Cracked Teeth is a condition in which the tooth develops a crack. Cracked teeth occur when you bite hard into anything or due to trauma or due to tooth decay. Cracked tooth usually is not very painful, unless you have been in an accident. Symptoms of cracked tooth are an erratic pain when chewing, or pain when exposed to extremes of temperature.
HOW IS CRACKED TEETH DIAGNOSED?
Diagnosing CTS has been a challenge to dental practitioners and is a source of frustration for both the dentist and the patient. Identification can be difficult because the discomfort or pain can mimic that arising from other pathologies, such as sinusitis, temporomandibular joint disorders, headaches, ear pain, or atypical orofacial pain. Thus, diagnosis can be time-consuming and represents a clinical challenge. Early diagnosis is paramount as restorative intervention can limit propagation of the fracture, subsequent microleakage, and involvement of the pulpal or periodontal tissues, or catastrophic failure of the cusp. The ease of diagnosis varies according to the position and extent of the fracture. Mandibular second molars, followed by mandibular first molars and maxillary premolars are the most commonly affected teeth. The tooth often has an extensive intracoronal restoration. The pain may sometimes occur following dental treatments, such as cementation of an inlay, which may be erroneously diagnosed as interferences or high spots on the new restoration. Recurrent debonding of cemented intracoronal restorations such as inlays may indicate the presence of underlying cracks.

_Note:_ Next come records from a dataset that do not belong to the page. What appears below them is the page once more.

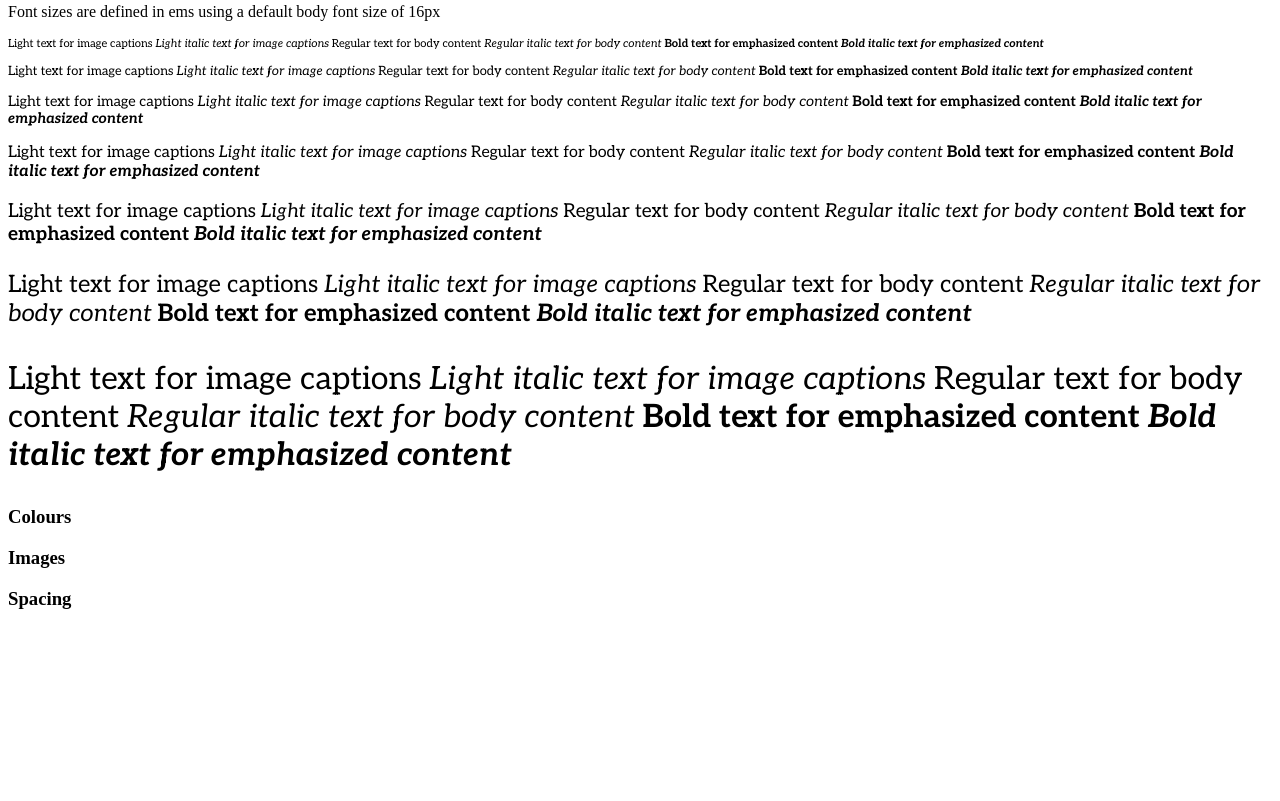
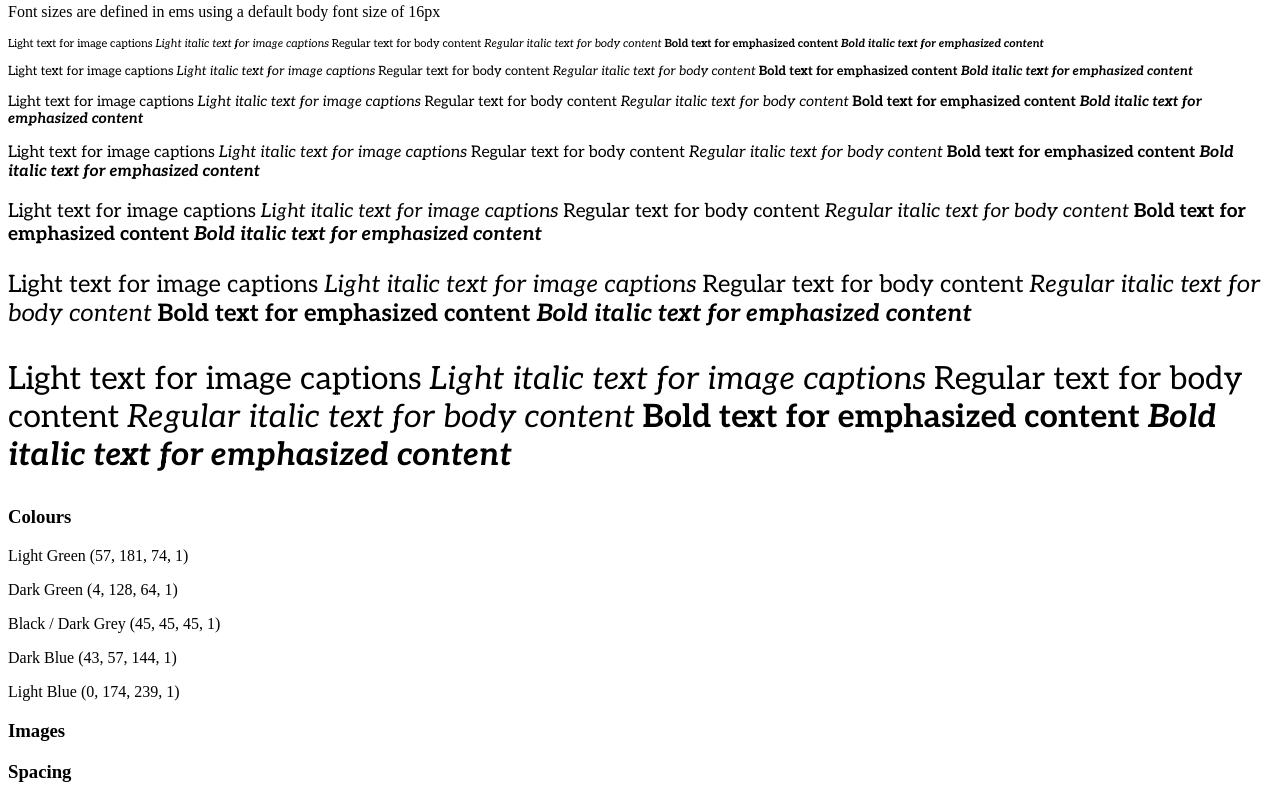
Before and after one commit to YoukaiDragon/dgl-309-design-system, a plain HTML site: page Design System/index.html in a window 1280 px wide. Shown: the part 660-1461 px from the top of the page. Before the commit the page ends 1289 px from the top, so only its background shows below. Drawn offline with nearby package versions, Linux system fonts and the light colour scheme.

Commit message:
Add colour names and rgba values

```diff
--- a/Design System/index.html
+++ b/Design System/index.html
@@ -105,6 +105,21 @@
         </div>
         <div>
             <h3>Colours</h3>
+            <div>
+                <p>Light Green (57, 181, 74, 1)</p>
+            </div>
+            <div>
+                <p>Dark Green (4, 128, 64, 1)</p>
+            </div>
+            <div>
+                <p>Black / Dark Grey (45, 45, 45, 1)</p>
+            </div>
+            <div>
+                <p>Dark Blue (43, 57, 144, 1)</p>
+            </div>
+            <div>
+                <p>Light Blue (0, 174, 239, 1)</p>
+            </div>
         </div>
         <div>
             <h3>Images</h3>
```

HOW IS CRACKED TEETH TREATED?
The dentist may make use of full restoration of the tooth with onlay or a crown molding so as to treat the condition and help you chew your food without pain. The tooth may also have to be extracted in some cases to protect the cusp and prevent decay.
DID YOU KNOW?

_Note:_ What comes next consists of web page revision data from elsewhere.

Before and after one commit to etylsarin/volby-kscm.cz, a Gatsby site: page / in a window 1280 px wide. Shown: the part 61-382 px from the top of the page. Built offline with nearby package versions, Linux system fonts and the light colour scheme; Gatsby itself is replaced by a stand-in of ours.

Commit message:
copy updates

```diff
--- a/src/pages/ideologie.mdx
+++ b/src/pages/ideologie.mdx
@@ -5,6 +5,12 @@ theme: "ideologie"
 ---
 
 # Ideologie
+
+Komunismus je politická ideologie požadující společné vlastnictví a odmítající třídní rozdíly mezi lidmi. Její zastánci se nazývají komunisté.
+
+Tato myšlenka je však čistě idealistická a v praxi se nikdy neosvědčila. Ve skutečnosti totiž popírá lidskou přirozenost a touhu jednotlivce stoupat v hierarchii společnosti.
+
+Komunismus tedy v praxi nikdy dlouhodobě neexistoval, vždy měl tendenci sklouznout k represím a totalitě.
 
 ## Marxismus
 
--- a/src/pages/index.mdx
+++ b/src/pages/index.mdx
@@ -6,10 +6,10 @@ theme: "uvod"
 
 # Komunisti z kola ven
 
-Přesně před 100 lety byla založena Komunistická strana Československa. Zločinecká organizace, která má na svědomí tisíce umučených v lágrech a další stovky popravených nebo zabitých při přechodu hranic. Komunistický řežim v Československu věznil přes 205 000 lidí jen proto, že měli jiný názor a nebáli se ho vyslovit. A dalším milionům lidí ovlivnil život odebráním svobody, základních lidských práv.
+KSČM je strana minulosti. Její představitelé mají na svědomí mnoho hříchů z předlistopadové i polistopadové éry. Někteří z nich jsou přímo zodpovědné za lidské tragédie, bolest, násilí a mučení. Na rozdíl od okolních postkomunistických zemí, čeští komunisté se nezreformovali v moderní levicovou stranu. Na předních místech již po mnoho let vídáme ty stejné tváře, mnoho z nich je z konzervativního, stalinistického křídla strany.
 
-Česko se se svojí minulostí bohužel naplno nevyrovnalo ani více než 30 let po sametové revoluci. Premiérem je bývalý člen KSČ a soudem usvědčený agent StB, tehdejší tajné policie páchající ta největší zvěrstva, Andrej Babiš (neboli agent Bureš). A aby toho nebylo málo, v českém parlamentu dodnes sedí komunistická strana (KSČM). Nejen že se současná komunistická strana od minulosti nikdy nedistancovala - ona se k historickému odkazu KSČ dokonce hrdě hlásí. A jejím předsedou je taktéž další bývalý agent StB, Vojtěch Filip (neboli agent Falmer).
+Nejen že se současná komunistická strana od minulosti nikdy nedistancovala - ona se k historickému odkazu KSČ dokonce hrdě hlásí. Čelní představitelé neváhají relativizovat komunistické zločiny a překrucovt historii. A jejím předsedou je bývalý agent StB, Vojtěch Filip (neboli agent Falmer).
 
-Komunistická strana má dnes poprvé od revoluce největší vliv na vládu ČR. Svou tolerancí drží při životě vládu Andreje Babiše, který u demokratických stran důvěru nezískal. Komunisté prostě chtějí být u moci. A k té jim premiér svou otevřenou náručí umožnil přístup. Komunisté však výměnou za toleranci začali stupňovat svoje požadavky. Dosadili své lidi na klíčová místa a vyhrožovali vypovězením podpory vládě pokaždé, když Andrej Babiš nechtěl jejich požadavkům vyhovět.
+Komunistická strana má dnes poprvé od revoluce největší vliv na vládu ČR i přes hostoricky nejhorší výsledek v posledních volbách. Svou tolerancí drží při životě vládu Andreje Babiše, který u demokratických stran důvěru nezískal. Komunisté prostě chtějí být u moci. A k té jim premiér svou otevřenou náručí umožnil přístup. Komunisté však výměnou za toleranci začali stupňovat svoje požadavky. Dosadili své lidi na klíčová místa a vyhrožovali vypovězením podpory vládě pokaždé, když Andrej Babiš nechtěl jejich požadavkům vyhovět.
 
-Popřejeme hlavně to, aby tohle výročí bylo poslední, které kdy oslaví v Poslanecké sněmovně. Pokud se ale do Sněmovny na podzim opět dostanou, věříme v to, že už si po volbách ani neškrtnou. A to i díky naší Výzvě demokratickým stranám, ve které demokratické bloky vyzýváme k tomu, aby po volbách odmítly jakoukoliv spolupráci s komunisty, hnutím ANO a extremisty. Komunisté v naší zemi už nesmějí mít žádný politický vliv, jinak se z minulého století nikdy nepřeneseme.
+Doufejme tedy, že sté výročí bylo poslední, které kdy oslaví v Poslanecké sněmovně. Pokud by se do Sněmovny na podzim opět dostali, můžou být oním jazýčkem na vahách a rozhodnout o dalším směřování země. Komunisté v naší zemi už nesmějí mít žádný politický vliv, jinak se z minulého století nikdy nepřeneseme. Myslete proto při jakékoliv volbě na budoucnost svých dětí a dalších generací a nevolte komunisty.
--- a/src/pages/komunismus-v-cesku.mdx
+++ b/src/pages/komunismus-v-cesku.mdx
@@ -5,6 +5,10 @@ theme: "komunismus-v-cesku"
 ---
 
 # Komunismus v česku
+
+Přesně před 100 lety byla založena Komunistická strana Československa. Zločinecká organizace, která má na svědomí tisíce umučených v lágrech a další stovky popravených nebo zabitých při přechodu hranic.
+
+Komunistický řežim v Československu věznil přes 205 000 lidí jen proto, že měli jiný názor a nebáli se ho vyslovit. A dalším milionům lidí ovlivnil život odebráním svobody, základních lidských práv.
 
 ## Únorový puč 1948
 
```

The dentistry procedure may have a solution but it’s best to have a healthy diet and take good care of your teeth to prevent them from chipping and cracking naturally.